It has been a spectacular year of sorts for gold with prices rising steadily and the strong demand continuing into August. By Friday, gold prices had advanced to $1528, or 19 percent, this year, with valuations continuously surpassing levels not seen in the last six years.
But gold has not been the only star this year. In terms of currencies, the Japanese yen, also favored by investors as a safe haven in times of market uncertainty, has once again been a star performer across foreign exchange markets.
All of the G10 currencies have weakened against the yen this year, with the same trend noted across Asia with the exception of the Thai baht. Impressively, the yen has strengthened by more than 3 percent against the greenback this year, despite the dollar recording strength against a multitude of global currencies.
Behind investors seeking refuge in gold and the yen this year are market uncertainties over political risk issues and concerns over a sluggish world economy, which may remain this year and continue to underpin the investment opportunities in the safe haven assets.
It is no secret that the global economy is facing a challenging year. There have been several revisions, from institutions such as the International Monetary Fund and the World Bank, lowering global growth estimates since late 2018.The WB expects the world economy to expand by only 2.6 percent this year, a would-be weakest level since 2009 when global GDP expanded by 1.68 percent.
While much of the global economic downturn can be attributed to weakening macro-conditions, the notion that the buildup of unpredictable political risk over the past few years has finally caught up with the macro environment can no longer be overlooked.
Trade friction, including the prolonged discussions between the United States and China, is one of the many reasons behind the current demand for safe haven assets. There are also growing fears that the protectionist trade approach adopted by the US administration toward the European Union and several other economies will be the next major headwinds investors face heading into 2020.
Let's also not forget that uncertainty over Brexit, and the questions over its possible implications for the global economy have remained largely unanswered. No-deal Brexit risks have only strengthened further since Boris Johnson was announced as Theresa May's replacement.
Political figures across multiple regions are now also questioning central bank independence, such as what is happening in the US, Turkey and Mexico. In addition to the above, geopolitical risks in the Middle East remain at large with tensions between the US and Iran being unresolved.
What is potentially even more surprising about gold and the yen's advances is that they have occurred during the same time frame where most major stock markets, especially in the US, have rallied to new heights.
This is not a trend that we encounter often, as both gold and the yen should exhibit a contrasting correlation with stock markets. Meaning, if stock markets are edging higher, this is a sign of risk appetite and that investors are not seeking safe-haven investments; therefore gold and the yen should trend lower.
This year's co-occurrence of rises in risky and safe-haven assets indicates that market sentiment is at a fragile tipping point where investors remain hopeful that central banks will come to the aid of the global economy yet cautious of ongoing uncertainties around the world.

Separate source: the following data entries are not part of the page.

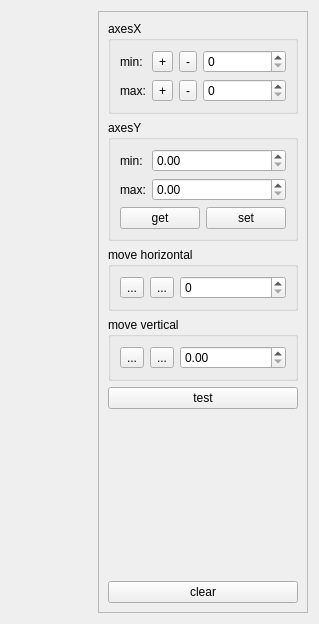
Above: Qt/lib2/widgets/candlestick_box/src/ui/candlestick_box.ui from RinatB2017/mega_GIT before the change. Below: the same form after it.
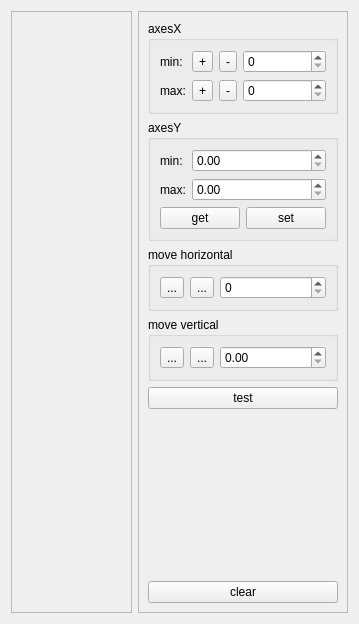
That is the form after the change. Icons and pictures are not drawn. Custom widgets are drawn as their Qt base class.

The edit to the form file:
```diff
--- a/Qt/lib2/widgets/candlestick_box/src/ui/candlestick_box.ui
+++ b/Qt/lib2/widgets/candlestick_box/src/ui/candlestick_box.ui
@@ -6,7 +6,7 @@
    <rect>
     <x>0</x>
     <y>0</y>
-    <width>319</width>
+    <width>359</width>
     <height>624</height>
    </rect>
   </property>
@@ -15,7 +15,39 @@
   </property>
   <layout class="QHBoxLayout" name="horizontalLayout">
    <item>
-    <widget class="MyQChartView" name="chartView" native="true"/>
+    <widget class="QFrame" name="frame_2">
+     <property name="frameShape">
+      <enum>QFrame::StyledPanel</enum>
+     </property>
+     <property name="frameShadow">
+      <enum>QFrame::Raised</enum>
+     </property>
+     <layout class="QVBoxLayout" name="verticalLayout_6">
+      <item>
+       <widget class="MyQChartView" name="chartView" native="true"/>
+      </item>
+      <item>
+       <layout class="QHBoxLayout" name="horizontalLayout_5">
+        <property name="rightMargin">
+         <number>6</number>
+        </property>
+        <item>
+         <widget class="QWidget" name="widget" native="true">
+          <property name="maximumSize">
+           <size>
+            <width>80</width>
+            <height>16777215</height>
+           </size>
+          </property>
+         </widget>
+        </item>
+        <item>
+         <widget class="QLabel" name="lbl_volumes_grapher"/>
+        </item>
+       </layout>
+      </item>
+     </layout>
+    </widget>
    </item>
    <item>
     <widget class="QFrame" name="frame">
```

Market consensus right now points toward a narrative of "don't worry, central banks are sure to pump more money into the system to help the global economy". Sounds familiar, doesn't it? That's because we have heard it all before in the years following the global financial crisis.
Essentially investors should be careful of the above narrative. Over 30 central banks have already acted in 2019, and the amount of leverage for lower interest rates in some advanced nations and regions - such as Europe, the United Kingdom, Australia, New Zealand and Japan - remain around, or at record-low levels.
If doubts emerge whether central banks will ease monetary policy to the degree that investors want, this would put a huge question mark on the US stock market rally that has seen some major indexes climb above 10 percent in 2019.
Such potential market uncertainty, if it happens, would once again tempt investors into the safety of the yen, so would a potential no-deal Brexit come on Oct 31.
The yen was traded at about 106 per dollar on Friday. The longer-term outlook implies that the yen can advance all the way to 100 per dollar, but that would depend on whether global trade tensions continue to get worse.
If the US administration continues to push a protectionist agenda against other economies, especially China, global market sentiment will be on the ropes yet once more, providing further impetus for the yen and gold to soar further, with gold rising to $1,550-$1,600 and ambitiously beyond possibly on the cards.
Jameel Ahmad is the global head of currency strategy and market research at FXTM, a global foreign exchange broker.